> [Exercise inputs]:
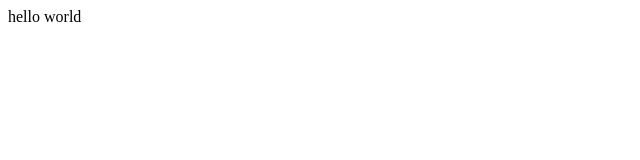
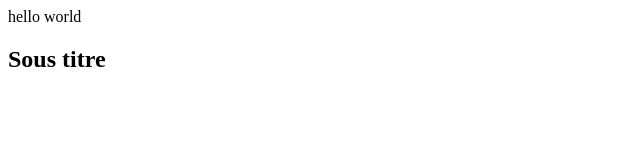
Before and after one commit to BastienVdp/test, a plain HTML site: page index.html in a window 1280 px wide. Shown: the whole page, without its empty margins (0-640 px from the left). Drawn offline with Linux system fonts and the light colour scheme.

Commit message:
changment index

```diff
--- a/index.html
+++ b/index.html
@@ -8,5 +8,7 @@
 </head>
 <body>
     hello world
+
+    <h2>Sous titre</h2>
 </body>
 </html>
```
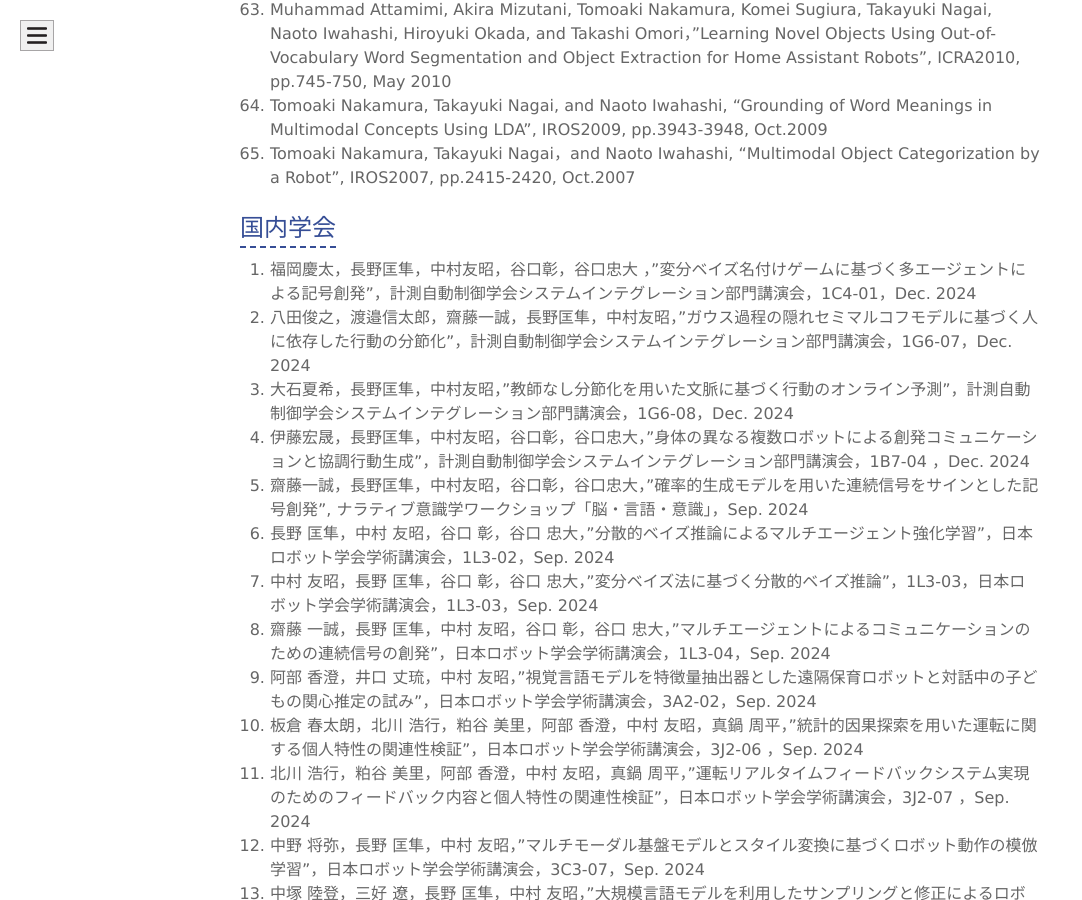
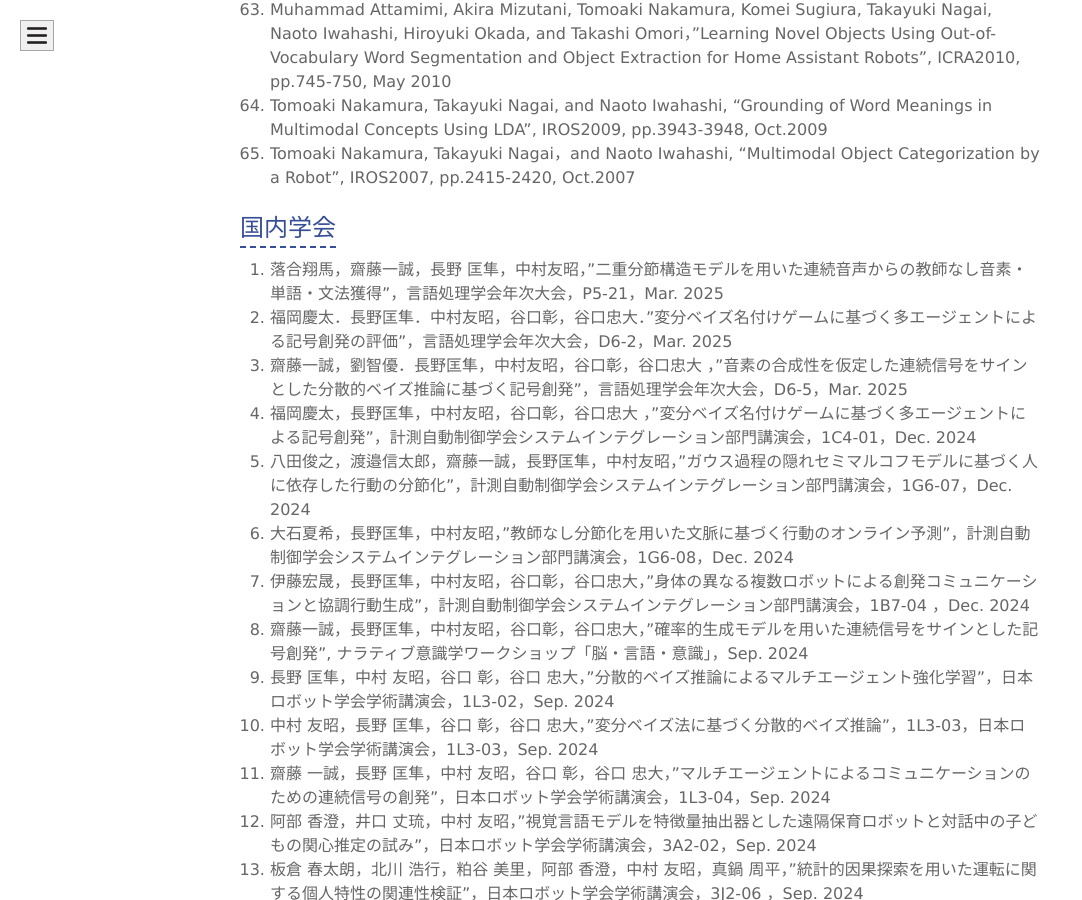
Before and after one commit to naka-lab/naka-lab.github.io, a Jekyll site: the page built from subpages/pub.md, in a window 1280 px wide and 900 px high, scrolled down 9746 px. Shown: the whole window, without its empty margins (0-1082 px from the left). Built offline with Jekyll 4.4.1, drawn with Linux system fonts in a browser that asks for light colours; some of the changed text lies outside the part shown.

Commit message:
Update pub.md

```diff
--- a/subpages/pub.md
+++ b/subpages/pub.md
@@ -158,6 +158,9 @@ Signal Processing, pp. 13-16, Feb. 2020
 
 
 ## 国内学会
+1. 落合翔馬，齋藤一誠，長野 匡隼，中村友昭，"二重分節構造モデルを用いた連続音声からの教師なし音素・単語・文法獲得"，言語処理学会年次大会，P5-21，Mar. 2025
+1. 福岡慶太．長野匡隼．中村友昭，谷口彰，谷口忠大．"変分ベイズ名付けゲームに基づく多エージェントによる記号創発の評価"，言語処理学会年次大会，D6-2，Mar. 2025
+1. 齋藤一誠，劉智優．長野匡隼，中村友昭，谷口彰，谷口忠大 ，"音素の合成性を仮定した連続信号をサインとした分散的ベイズ推論に基づく記号創発"，言語処理学会年次大会，D6-5，Mar. 2025
 1. 福岡慶太，長野匡隼，中村友昭，谷口彰，谷口忠大	，"変分ベイズ名付けゲームに基づく多エージェントによる記号創発"，計測自動制御学会システムインテグレーション部門講演会，1C4-01，Dec. 2024
 1. 八田俊之，渡邉信太郎，齋藤一誠，長野匡隼，中村友昭，"ガウス過程の隠れセミマルコフモデルに基づく人に依存した行動の分節化"，計測自動制御学会システムインテグレーション部門講演会，1G6-07，Dec. 2024
 1. 大石夏希，長野匡隼，中村友昭，"教師なし分節化を用いた文脈に基づく行動のオンライン予測"，計測自動制御学会システムインテグレーション部門講演会，1G6-08，Dec. 2024
@@ -451,6 +454,8 @@ Signal Processing, pp. 13-16, Feb. 2020
 
 
 ## 受賞
+1. 言語処理学会第31回年次大会 優秀賞（対象765件中14件）
+    - 齋藤一誠，劉智優．長野匡隼，中村友昭，谷口彰，谷口忠大 ，"音素の合成性を仮定した連続信号をサインとした分散的ベイズ推論に基づく記号創発"，言語処理学会年次大会，D6-5，Mar. 2025
 1. SI2024 優秀講演表彰
     - 八田俊之，渡邉信太郎，齋藤一誠，長野匡隼，中村友昭，"ガウス過程の隠れセミマルコフモデルに基づく人に依存した行動の分節化"，計測自動制御学会システムインテグレーション部門講演会，1G6-07，Dec. 2024
 1. Advanced Robotics Best Survey Paper Award, Sep. 2024
```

> [Required action]: Pictures aside, repeat each entry in full and without change.

> [The completed task]:
Before and after one commit to BastienVdp/test, a plain HTML site: page index.html in a window 1280 px wide. Shown: the whole page, without its empty margins (0-640 px from the left). Drawn offline with Linux system fonts and the light colour scheme.

Commit message:
changment index

```diff
--- a/index.html
+++ b/index.html
@@ -8,5 +8,7 @@
 </head>
 <body>
     hello world
+
+    <h2>Sous titre</h2>
 </body>
 </html>
```
Before and after one commit to naka-lab/naka-lab.github.io, a Jekyll site: the page built from subpages/pub.md, in a window 1280 px wide and 900 px high, scrolled down 9746 px. Shown: the whole window, without its empty margins (0-1082 px from the left). Built offline with Jekyll 4.4.1, drawn with Linux system fonts in a browser that asks for light colours; some of the changed text lies outside the part shown.

Commit message:
Update pub.md

```diff
--- a/subpages/pub.md
+++ b/subpages/pub.md
@@ -158,6 +158,9 @@ Signal Processing, pp. 13-16, Feb. 2020
 
 
 ## 国内学会
+1. 落合翔馬，齋藤一誠，長野 匡隼，中村友昭，"二重分節構造モデルを用いた連続音声からの教師なし音素・単語・文法獲得"，言語処理学会年次大会，P5-21，Mar. 2025
+1. 福岡慶太．長野匡隼．中村友昭，谷口彰，谷口忠大．"変分ベイズ名付けゲームに基づく多エージェントによる記号創発の評価"，言語処理学会年次大会，D6-2，Mar. 2025
+1. 齋藤一誠，劉智優．長野匡隼，中村友昭，谷口彰，谷口忠大 ，"音素の合成性を仮定した連続信号をサインとした分散的ベイズ推論に基づく記号創発"，言語処理学会年次大会，D6-5，Mar. 2025
 1. 福岡慶太，長野匡隼，中村友昭，谷口彰，谷口忠大	，"変分ベイズ名付けゲームに基づく多エージェントによる記号創発"，計測自動制御学会システムインテグレーション部門講演会，1C4-01，Dec. 2024
 1. 八田俊之，渡邉信太郎，齋藤一誠，長野匡隼，中村友昭，"ガウス過程の隠れセミマルコフモデルに基づく人に依存した行動の分節化"，計測自動制御学会システムインテグレーション部門講演会，1G6-07，Dec. 2024
 1. 大石夏希，長野匡隼，中村友昭，"教師なし分節化を用いた文脈に基づく行動のオンライン予測"，計測自動制御学会システムインテグレーション部門講演会，1G6-08，Dec. 2024
@@ -451,6 +454,8 @@ Signal Processing, pp. 13-16, Feb. 2020
 
 
 ## 受賞
+1. 言語処理学会第31回年次大会 優秀賞（対象765件中14件）
+    - 齋藤一誠，劉智優．長野匡隼，中村友昭，谷口彰，谷口忠大 ，"音素の合成性を仮定した連続信号をサインとした分散的ベイズ推論に基づく記号創発"，言語処理学会年次大会，D6-5，Mar. 2025
 1. SI2024 優秀講演表彰
     - 八田俊之，渡邉信太郎，齋藤一誠，長野匡隼，中村友昭，"ガウス過程の隠れセミマルコフモデルに基づく人に依存した行動の分節化"，計測自動制御学会システムインテグレーション部門講演会，1G6-07，Dec. 2024
 1. Advanced Robotics Best Survey Paper Award, Sep. 2024
```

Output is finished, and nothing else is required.